Herpes simplex virus type 2 infection and cervical cancer: a prospective study of 12 years of follow-up in Finland.
Lehtinen M., Hakama M., Aaran RK., Aromaa A., Knekt P., Leinikki P., Maatela J., Peto R., Teppo L.

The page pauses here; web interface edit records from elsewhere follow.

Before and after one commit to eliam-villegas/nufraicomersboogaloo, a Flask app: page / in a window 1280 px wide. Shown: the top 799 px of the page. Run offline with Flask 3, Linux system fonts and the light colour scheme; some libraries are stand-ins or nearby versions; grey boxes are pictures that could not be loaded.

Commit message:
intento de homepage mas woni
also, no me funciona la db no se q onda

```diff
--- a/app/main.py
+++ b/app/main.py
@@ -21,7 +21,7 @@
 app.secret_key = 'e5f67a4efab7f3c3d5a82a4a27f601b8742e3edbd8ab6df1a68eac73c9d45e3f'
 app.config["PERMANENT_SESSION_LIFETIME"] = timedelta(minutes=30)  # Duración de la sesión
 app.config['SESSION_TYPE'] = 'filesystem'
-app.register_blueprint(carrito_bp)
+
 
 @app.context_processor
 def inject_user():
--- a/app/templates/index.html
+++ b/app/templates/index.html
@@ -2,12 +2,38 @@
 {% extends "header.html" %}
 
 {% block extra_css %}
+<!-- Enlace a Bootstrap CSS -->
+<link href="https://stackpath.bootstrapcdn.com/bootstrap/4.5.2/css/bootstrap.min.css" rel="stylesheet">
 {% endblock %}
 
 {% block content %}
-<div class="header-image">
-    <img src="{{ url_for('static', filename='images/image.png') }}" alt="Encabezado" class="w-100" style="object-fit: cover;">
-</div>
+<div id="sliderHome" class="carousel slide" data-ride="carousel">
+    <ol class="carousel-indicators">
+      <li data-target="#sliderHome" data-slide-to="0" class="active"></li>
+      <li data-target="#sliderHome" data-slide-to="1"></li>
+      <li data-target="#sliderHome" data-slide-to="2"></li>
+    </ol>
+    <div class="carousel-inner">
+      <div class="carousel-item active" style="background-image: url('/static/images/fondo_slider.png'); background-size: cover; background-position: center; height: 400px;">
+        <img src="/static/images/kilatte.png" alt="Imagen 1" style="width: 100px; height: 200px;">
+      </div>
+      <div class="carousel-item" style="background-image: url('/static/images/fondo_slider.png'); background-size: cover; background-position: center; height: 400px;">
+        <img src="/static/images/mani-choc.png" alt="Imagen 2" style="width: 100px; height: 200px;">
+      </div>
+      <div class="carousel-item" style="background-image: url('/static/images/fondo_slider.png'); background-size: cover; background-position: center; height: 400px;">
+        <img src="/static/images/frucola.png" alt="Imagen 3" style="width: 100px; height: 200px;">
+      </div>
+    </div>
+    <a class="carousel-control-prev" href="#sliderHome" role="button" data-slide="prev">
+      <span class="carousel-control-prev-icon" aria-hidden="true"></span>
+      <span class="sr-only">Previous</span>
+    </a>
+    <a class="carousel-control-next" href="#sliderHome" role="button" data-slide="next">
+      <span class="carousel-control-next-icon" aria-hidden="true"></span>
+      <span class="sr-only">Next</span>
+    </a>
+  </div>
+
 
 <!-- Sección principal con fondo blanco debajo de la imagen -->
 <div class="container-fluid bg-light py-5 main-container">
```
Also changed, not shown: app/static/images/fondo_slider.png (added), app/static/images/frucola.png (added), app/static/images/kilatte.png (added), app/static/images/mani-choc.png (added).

This study was initiated to investigate the role of past herpes simplex virus type 2 (HSV-2) infection, as determined by serum antibody analysis, in the etiology of cervical neoplasia. Two Finnish registers, the registry of the Social Insurance Institution's Mobile Clinic Survey and the Finnish Cancer Registry, were linked. About 40,000 blood samples were drawn in 1968-72 and stored by the Social Insurance Institution. According to the Cancer Registry, 32 cases of cervical carcinoma or carcinoma in situ for which serum samples were available were diagnosed in this cohort during a follow-up of 12 years (1968-81). The serum samples of these individuals and age matched controls (2:1) from the cohort were analyzed for HSV-2 antibodies. HSV-2 infection as determined by the best available HSV-2 type-specific antibody assay, glycoprotein gG2-ELISA, was not related to cervical neoplasia, i.e., the risk of cervical neoplasia among the HSV-2 positive women was not higher than that among the negative ones (smoking-adjusted relative risk = 0.5, 95 percent confidence interval = 0.2-1.6). The results do not support the hypothesis that HSV-2 is an etiologic agent for cervical neoplasia.